Posted by ESC on June 24, 2011 at 15:21
In Reply to: Re: Can you dig it? posted by Baceseras on June 18, 2011 at 18:20:
: : Can you dig it?
: : I can dig it.
: : You dig it?
: : I dig it.
: : You dig?
: : Dig?
: : etc.
: : I've always had the impression that it came from the hippie movement in the 60's. But I can't figure out what the act of digging has to to with comprehending or appreciating something. Or why the expression seems to have these two separate meanings. You dig?
: [For the slang usage, the OED has a citation from a New York newspaper (The World Telegram) in 1936: “‘You dig?’ is a short cut for ‘You understand?’” The figurative use of “digging,” as for knowledge or understanding, which are not to be found on the surface of things, goes back centuries. It was an innovation of U.S. English to leave off the indirect object and let the verb “to dig” stand by itself for “to know, to understand.” Already in 1827 (again according to the OED) the Harvard Register gives: “the sunken eye and sallow countenance bespoke the man who _dug_ sixteen hours per diem.” There “to dig” means “to study hard,” and from there to the slang sense is a short step. - Baceseras.]

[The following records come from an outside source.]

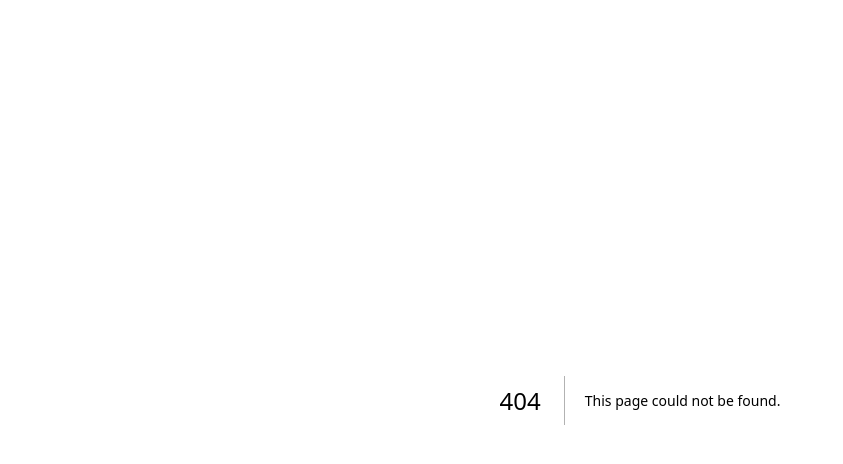
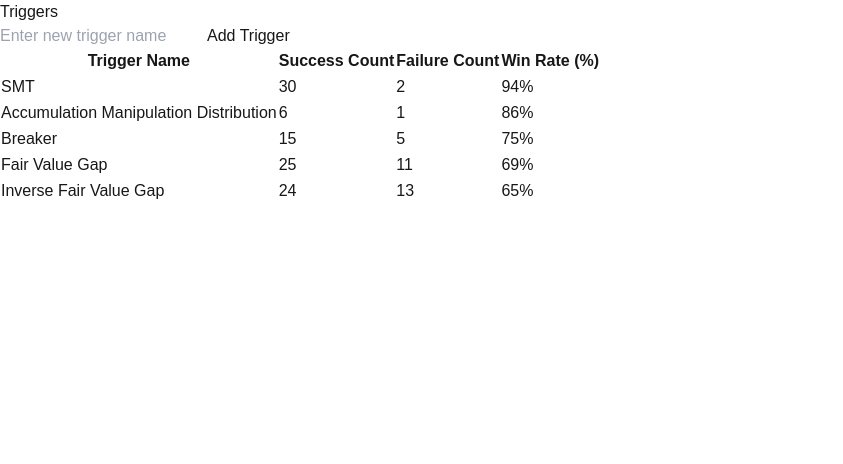
Before and after one commit to danieldenton/trading-journal, a Next.js app: page /triggers in a window 1280 px wide. Before the commit this address had no page. Shown: the top 464 px of the page, without its empty margins (0-843 px from the left). Built offline with nearby package versions, Linux system fonts and the light colour scheme.

Commit message:
triggers page

```diff
--- /dev/null
+++ b/src/app/triggers/page.tsx
@@ -0,0 +1,12 @@
+import NewTriggerInput from "../components/new-trigger-input";
+import TriggersTable from "../components/triggers-table";
+
+export default function TriggersPage() {
+  return (
+    <div className="p-6">
+      <h1 className="text-2xl font-bold mb-4">Triggers</h1>
+      <NewTriggerInput />
+      <TriggersTable />
+    </div>
+  );
+}
```
Also changed, not shown: src/app/trade/page.tsx (added, +8 -0 lines).
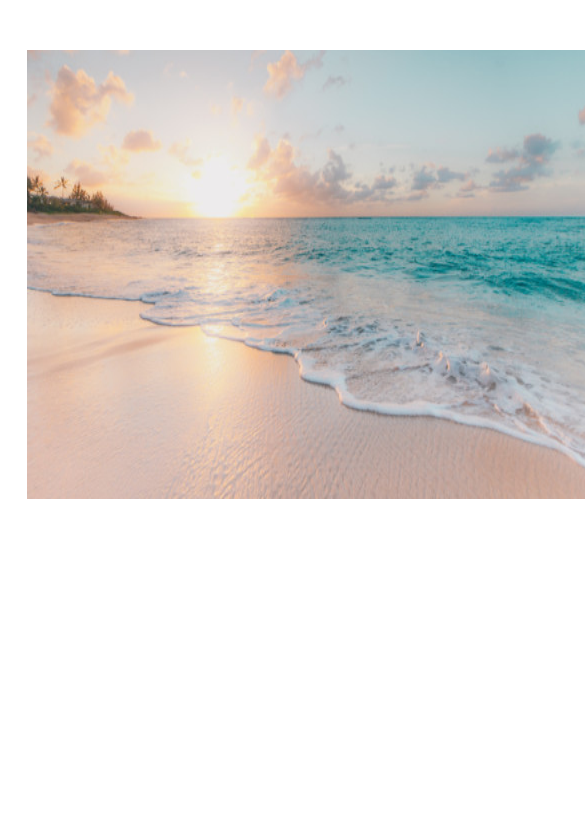
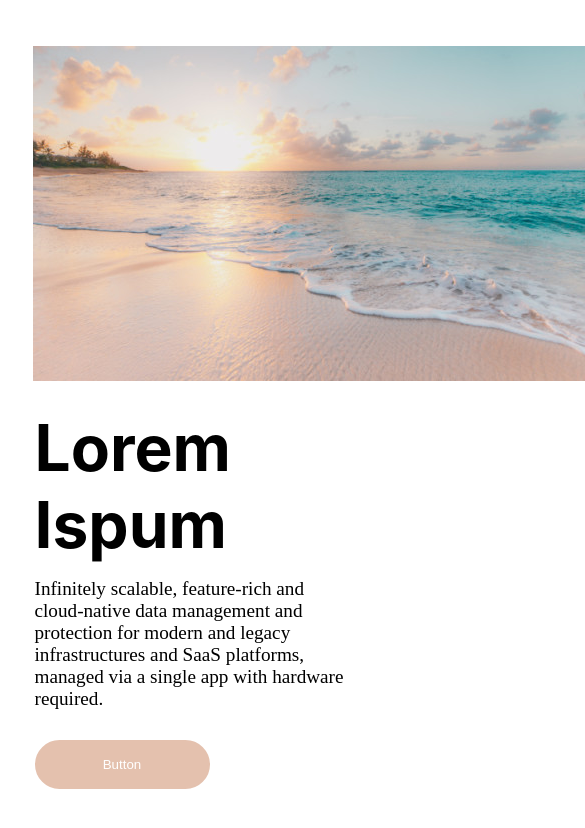
Before and after one commit to tomeee121/zadanie, a website: page index.html in a window 390 px wide. Shown: the top 828 px of the page, 585 px wide, since content can reach past the window. Drawn offline with Linux system fonts and the light colour scheme.

Commit message:
fixed padding, title and responsivity for zooming in in general css module

```diff
--- a/index.html
+++ b/index.html
@@ -5,7 +5,7 @@
     <meta charset="utf-8">
     <meta name="viewport" content="width=device-width, initial-scale=1, shrink-to-fit=no">
     <link rel="stylesheet" href="./src/css/main.css">
-    <title>Jakub Mańkowski - Recruitment task</title>
+    <title>My custom solution</title>
 </head>
 <body>
     <div id="mainHeader" class="flexCenter">
--- a/src/css/main.css
+++ b/src/css/main.css
@@ -6,7 +6,10 @@
 }
 
 #mainHeader img{
-    margin-top: 5vh;
+    margin-top: 3vh;
+    padding-top: 1vw;
+    margin-left: 1.5vw;
+
 }
 
 #mainHeader header{
@@ -22,7 +25,7 @@
 
 .flexCenter{
     display: flex;
-    flex-wrap: nowrap;
+    padding: 2.3vw 2vw;
 }
 
 #mainHeader div{
@@ -61,18 +64,28 @@
     #mainHeader{
         width: 750px;
     }
+    .flexCenter{
+        display: block;
+    }
 
     }
  @media (max-width: 800px) and (min-width: 500px) {
     #mainHeader{
          width: 450px;
     }
+    .flexCenter{
+        display: block;
+    }
 
     }
+
     @media (max-width: 500px) {
 
         #mainHeader{
             width: 90%;
         }
+        .flexCenter{
+            display: block;
+        }
 
         }
```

A couple of related phrases. Anthony Wells, a New Orleans resident interviewed about "the storm," before and after, ended some of his statements with "...you feel me?" "They gave everybody a deficit card for $480, but we had to spend it at Wal-Mart, so actually what did they give us, you feel me?" ("Nine Lives: Death and Life in New Orleans" by Dan Baum. Page 294.)
Pam, a vampire, couldn't directly warn Sookie about trouble brewing. Pam's master had prohibited her from doing so. Pam talked around it, giving hints. Then said, "Are you picking up what I'm putting down?" ("Dead Reckoning," Sookie Stackhouse, Book 11, by Charlaine Harris.)